§ Task brief
Copy every line of the records exactly, without including the images.
======== Excerpted data
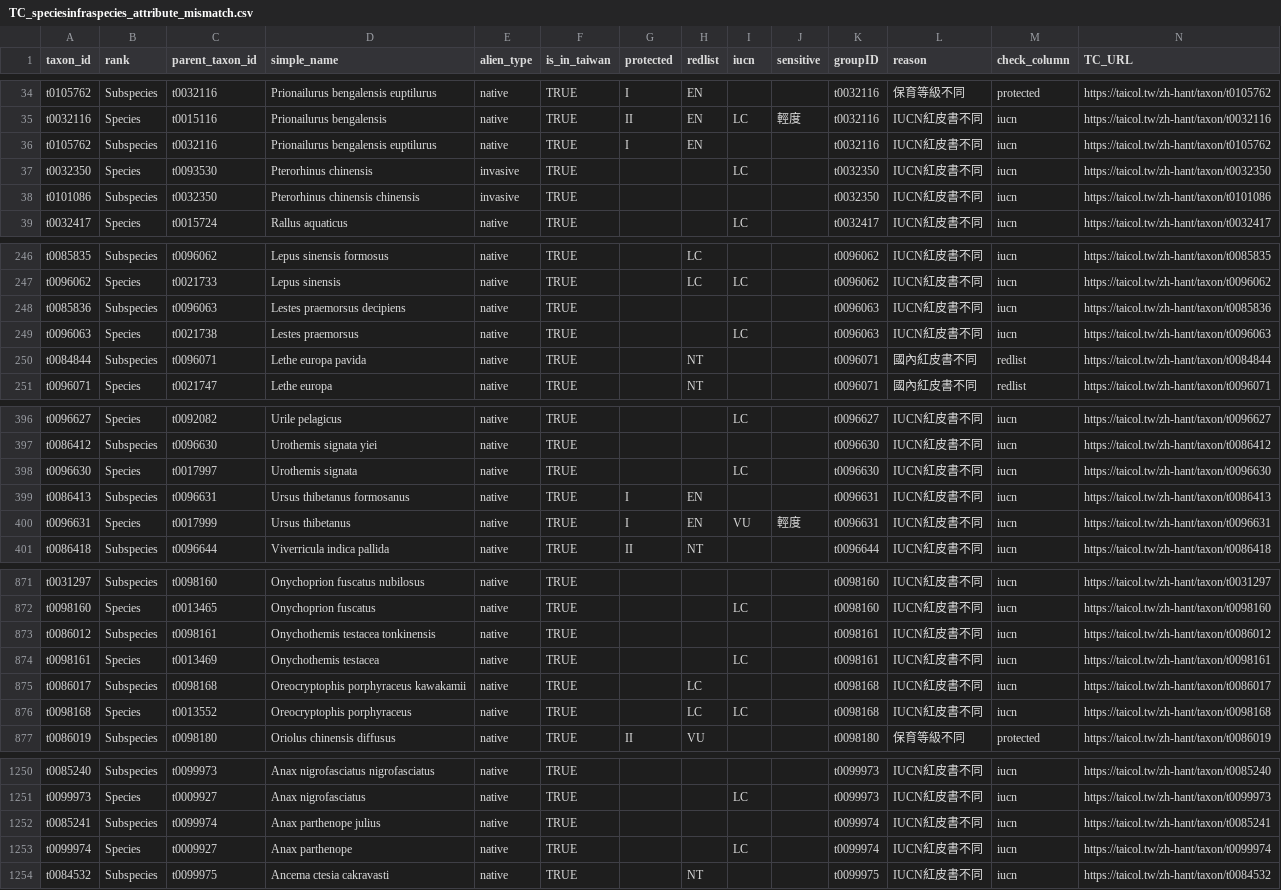
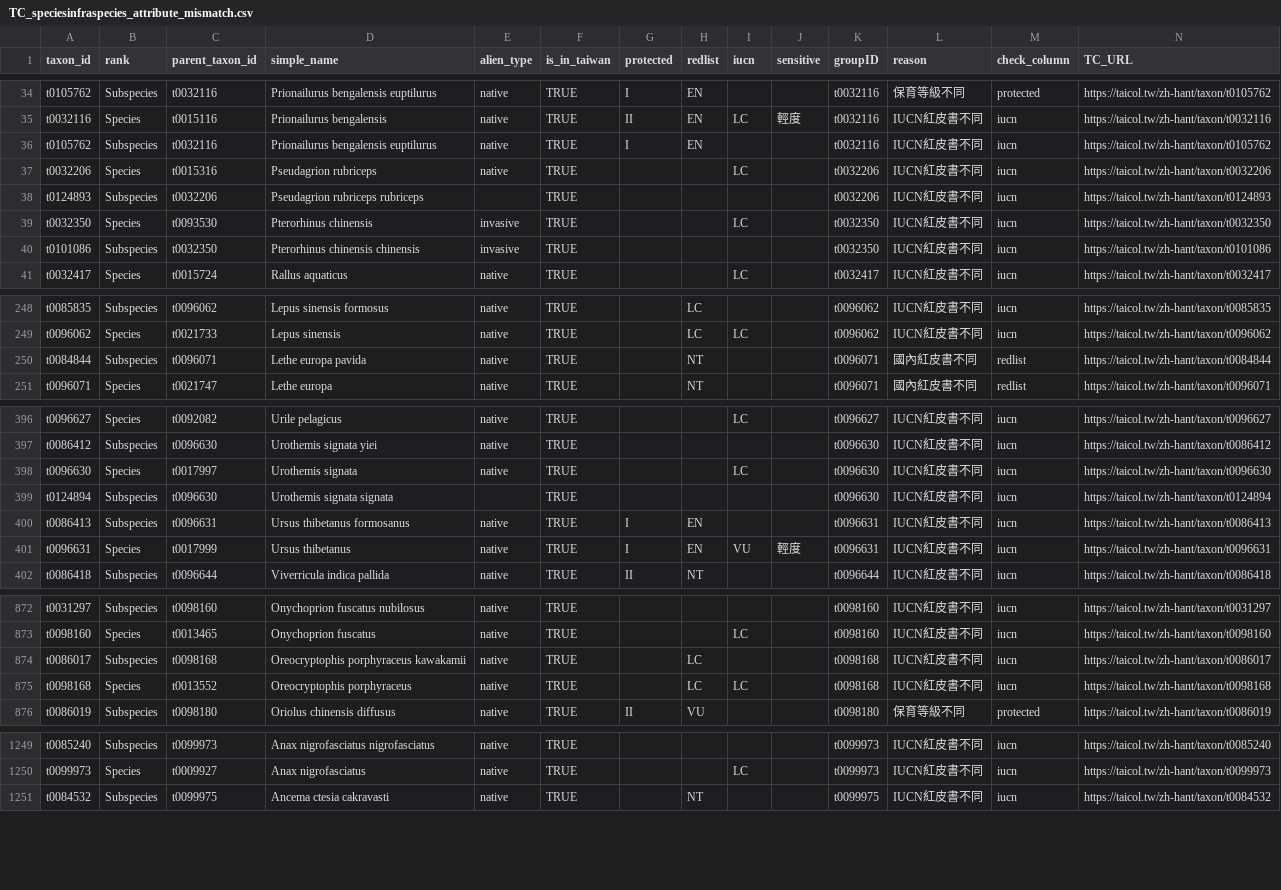
Before and after one commit to TBNworkGroup/Specieslist_Validation_Dashboard, a CSV file: data/output/TC_speciesinfraspecies_attribute_mismatch.csv, drawn as a sheet; only a part is shown, gaps mark what is left out; removed rows and columns are numbered as before the commit, all else as after; the diff covers the shown part only; the diff names each change by its address in the sheet, - before the commit and + after, or states it on an @@ line.

```diff
--- a/data/output/TC_speciesinfraspecies_attribute_mismatch.csv
+++ b/data/output/TC_speciesinfraspecies_attribute_mismatch.csv
+row 37: t0032206 | Species | t0015316 | Pseudagrion rubriceps | native | TRUE |  |  | LC |  | t0032206 | IUCN紅皮書不同 | iucn | https://taicol.tw/zh-hant/taxon/t0032206
+row 38: t0124893 | Subspecies | t0032206 | Pseudagrion rubriceps rubriceps |  | TRUE |  |  |  |  | t0032206 | IUCN紅皮書不同 | iucn | https://taicol.tw/zh-hant/taxon/t0124893
-row 248: t0085836 | Subspecies | t0096063 | Lestes praemorsus decipiens | native | TRUE |  |  |  |  | t0096063 | IUCN紅皮書不同 | iucn | https://taicol.tw/zh-hant/taxon/t0085836
-row 249: t0096063 | Species | t0021738 | Lestes praemorsus | native | TRUE |  |  | LC |  | t0096063 | IUCN紅皮書不同 | iucn | https://taicol.tw/zh-hant/taxon/t0096063
+row 399: t0124894 | Subspecies | t0096630 | Urothemis signata signata |  | TRUE |  |  |  |  | t0096630 | IUCN紅皮書不同 | iucn | https://taicol.tw/zh-hant/taxon/t0124894
-row 873: t0086012 | Subspecies | t0098161 | Onychothemis testacea tonkinensis | native | TRUE |  |  |  |  | t0098161 | IUCN紅皮書不同 | iucn | https://taicol.tw/zh-hant/taxon/t0086012
-row 874: t0098161 | Species | t0013469 | Onychothemis testacea | native | TRUE |  |  | LC |  | t0098161 | IUCN紅皮書不同 | iucn | https://taicol.tw/zh-hant/taxon/t0098161
-row 1252: t0085241 | Subspecies | t0099974 | Anax parthenope julius | native | TRUE |  |  |  |  | t0099974 | IUCN紅皮書不同 | iucn | https://taicol.tw/zh-hant/taxon/t0085241
-row 1253: t0099974 | Species | t0009927 | Anax parthenope | native | TRUE |  |  | LC |  | t0099974 | IUCN紅皮書不同 | iucn | https://taicol.tw/zh-hant/taxon/t0099974
```
Also changed, not shown: 2 edited cells elsewhere in this file, data/output/TC_attributeerror_result.csv, data/output/TC_duplicates_result.csv, 16 other files.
================
§ Written answer
Before and after one commit to TBNworkGroup/Specieslist_Validation_Dashboard, a CSV file: data/output/TC_speciesinfraspecies_attribute_mismatch.csv, drawn as a sheet; only a part is shown, gaps mark what is left out; removed rows and columns are numbered as before the commit, all else as after; the diff covers the shown part only; the diff names each change by its address in the sheet, - before the commit and + after, or states it on an @@ line.

```diff
--- a/data/output/TC_speciesinfraspecies_attribute_mismatch.csv
+++ b/data/output/TC_speciesinfraspecies_attribute_mismatch.csv
+row 37: t0032206 | Species | t0015316 | Pseudagrion rubriceps | native | TRUE |  |  | LC |  | t0032206 | IUCN紅皮書不同 | iucn | https://taicol.tw/zh-hant/taxon/t0032206
+row 38: t0124893 | Subspecies | t0032206 | Pseudagrion rubriceps rubriceps |  | TRUE |  |  |  |  | t0032206 | IUCN紅皮書不同 | iucn | https://taicol.tw/zh-hant/taxon/t0124893
-row 248: t0085836 | Subspecies | t0096063 | Lestes praemorsus decipiens | native | TRUE |  |  |  |  | t0096063 | IUCN紅皮書不同 | iucn | https://taicol.tw/zh-hant/taxon/t0085836
-row 249: t0096063 | Species | t0021738 | Lestes praemorsus | native | TRUE |  |  | LC |  | t0096063 | IUCN紅皮書不同 | iucn | https://taicol.tw/zh-hant/taxon/t0096063
+row 399: t0124894 | Subspecies | t0096630 | Urothemis signata signata |  | TRUE |  |  |  |  | t0096630 | IUCN紅皮書不同 | iucn | https://taicol.tw/zh-hant/taxon/t0124894
-row 873: t0086012 | Subspecies | t0098161 | Onychothemis testacea tonkinensis | native | TRUE |  |  |  |  | t0098161 | IUCN紅皮書不同 | iucn | https://taicol.tw/zh-hant/taxon/t0086012
-row 874: t0098161 | Species | t0013469 | Onychothemis testacea | native | TRUE |  |  | LC |  | t0098161 | IUCN紅皮書不同 | iucn | https://taicol.tw/zh-hant/taxon/t0098161
-row 1252: t0085241 | Subspecies | t0099974 | Anax parthenope julius | native | TRUE |  |  |  |  | t0099974 | IUCN紅皮書不同 | iucn | https://taicol.tw/zh-hant/taxon/t0085241
-row 1253: t0099974 | Species | t0009927 | Anax parthenope | native | TRUE |  |  | LC |  | t0099974 | IUCN紅皮書不同 | iucn | https://taicol.tw/zh-hant/taxon/t0099974
```
Also changed, not shown: 2 edited cells elsewhere in this file, data/output/TC_attributeerror_result.csv, data/output/TC_duplicates_result.csv, 16 other files.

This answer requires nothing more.